* Update: Utah’s Senate Bill 200 passed each of its first two Senate floor readings, but failed to get a required third reading on the final day it was able to pass the chamber before the end of the Utah legislative session on March 5, 2021.
On February 16, 2021, Senator Kirk Cullimore introduced the Utah Consumer Privacy Act
in the Utah State Senate. The bill would provide consumers the right to access, correct, and delete certain personal data, as well as the right to opt out of collection and use personal information for certain purposes. In addition, the bill features mandated annual data protection assessments, but no private right of action.
To whom would it apply?
The Act would apply to any "controller" or "processor" that conducts business in the state of Utah or which produces a product or service that is targeted to the residents of Utah and either (1) controls or processes personal data of 100,000 or more consumers during a calendar year or (2) derives over 50% of gross revenue from the sale of personal data and controls or processes personal data of 25,000 or more consumers. It would not apply to government entities, tribes, and non-profit corporations.
"Controller" is defined as a person doing business in the state who determines the purposes for which and the means by which personal data is processed, regardless of whether the person makes the determination alone or with others. A "processor" is a person who processes personal data on behalf of a controller.
What types of information would it cover?
The Act would apply to "personal data," defined as any information that identifies or describes an identifiable individual or is reasonable capable of identifying or describing an identifiable individual. Personal data does not include deidentified data, anonymous data, or publicly available information. Specific types of information excluded from the bill include protected health information, patient identifying information, and information provided for use in a consumer report. The Act also creates a category of "sensitive data," which includes racial or ethnic origin, religious beliefs, biometric information, and immigration status.
What rights would it create?
The bill provides consumers with the right to:
- confirm whether the controller is processing personal data concerning the consumer;
- obtain information regarding the categories of personal data collected;
- correct inaccurate personal data;
- delete personal data that the consumer provided to the controller;
- obtain a copy of the personal data in a portable and readily-usable form; and
- opt out of the processing of the consumers personal data for purposes of targeted advertising, sale of personal data, or profiling in furtherance of decisions regarding enrollment in an educational institution, criminal justice, employment opportunities, health care services, or access to basic necessities.
What obligations would it impose?
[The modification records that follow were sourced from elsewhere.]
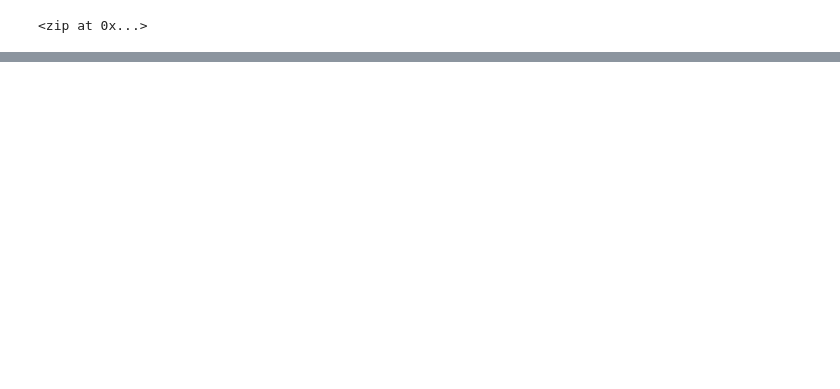
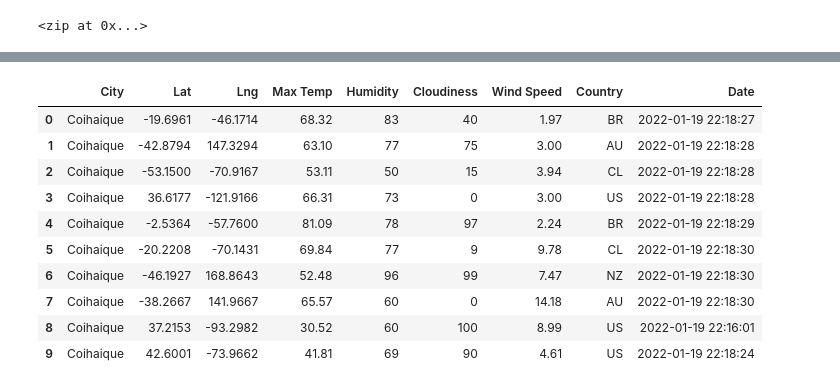
Before and after one commit to BHCharlton/World_Weather_Analysis, a Jupyter notebook: WeatherPy.ipynb, the cells around one changed output, grey strips where cells are left out. Drawn from its saved outputs; the diff is of its cells as text; code cells hidden in the pictures; blank space fills up the shorter version.

Commit message:
Created df and csv with city list

```diff
--- a/WeatherPy.ipynb
+++ b/WeatherPy.ipynb
@@ -31,0 +38,4 @@ len(cities)
+# %%
+#Starting URL for OpenWeather API call
+url = "http://api.openweathermap.org/data/2.5/weather?units=Imperial&APPID=" + weather_api_key
+print(url)
@@ -31,0 +130,17 @@ len(cities)
+# %%
+# Convert the array of dictionaries to a Pandas DataFrame.
+city_data_df = pd.DataFrame(city_data)
+
+city_data_df.head(10)
+# %% [output]
+|  | City | Lat | Lng | Max Temp | Humidity | Cloudiness | Wind Speed | Country | Date |
+| 0 | Coihaique | -19.6961 | -46.1714 | 68.32 | 83 | 40 | 1.97 | BR | 2022-01-19 22:18:27 |
+| 1 | Coihaique | -42.8794 | 147.3294 | 63.10 | 77 | 75 | 3.00 | AU | 2022-01-19 22:18:28 |
+| 2 | Coihaique | -53.1500 | -70.9167 | 53.11 | 50 | 15 | 3.94 | CL | 2022-01-19 22:18:28 |
+| 3 | Coihaique | 36.6177 | -121.9166 | 66.31 | 73 | 0 | 3.00 | US | 2022-01-19 22:18:28 |
+| 4 | Coihaique | -2.5364 | -57.7600 | 81.09 | 78 | 97 | 2.24 | BR | 2022-01-19 22:18:29 |
+| 5 | Coihaique | -20.2208 | -70.1431 | 69.84 | 77 | 9 | 9.78 | CL | 2022-01-19 22:18:30 |
+| 6 | Coihaique | -46.1927 | 168.8643 | 52.48 | 96 | 99 | 7.47 | NZ | 2022-01-19 22:18:30 |
+| 7 | Coihaique | -38.2667 | 141.9667 | 65.57 | 60 | 0 | 14.18 | AU | 2022-01-19 22:18:30 |
+| 8 | Coihaique | 37.2153 | -93.2982 | 30.52 | 60 | 100 | 8.99 | US | 2022-01-19 22:16:01 |
+| 9 | Coihaique | 42.6001 | -73.9662 | 41.81 | 69 | 90 | 4.61 | US | 2022-01-19 22:18:24 |
```
Also changed, not shown: parts of 8 cells of this notebook, 3 other files.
Under the bill, the controller must limit data collection to that which is relevant and reasonably necessary to achieve the controller's purposes. Controllers would also be required to provide a clear and reasonably accessible privacy notice informing consumers of the categories of personal data processed, how their personal data is used, and the manner in which the consumer may exercise the right to opt out. Processors would be required to adhere to the controller's instructions.
The controller would also be required to maintain reasonable security practices to protect confidentiality and to conduct an annual data protection assessment to evaluate any reasonably foreseeable risk to consumers related to the processing and security of personal data and sensitive data. Notably, the assessment would be considered a "confidential and protected record" under the Utah Government Records Access and Management Act—the disclosure of which to the Attorney General (AG) or the Division of Consumer Protection (the Division), as provided for in the Act, would not constitute a waiver of the attorney-client privilege or work product protection.
How would it be enforced?
There is no private right of action under Act; the AG has exclusive authority for enforcement. The Division would be empowered to investigate consumer complaints related to the Act and to refer matters to the AG if the Division has reasonable cause to believe that substantial evidence of a violation exists. Upon referral from the Division and following a 30 period to cure noticed violations, the AG may initiate an enforcement action and seek actual damages to the consumer and up to $1,000.00 per affected consumer for each violation. Any funds collected would be directed to a Consumer Privacy Account, which would be used for investigation and administrative costs, as well as enforcement and education activities.
Where does it stand?
Just last year, Utah Senate Bill 249 (the Utah Consumer Privacy Act) was defeated. Now, the Utah State Senate will again consider whether to pass a comprehensive consumer privacy bill. If enacted, the Utah Consumer Privacy Act would take effect on January 1, 2022.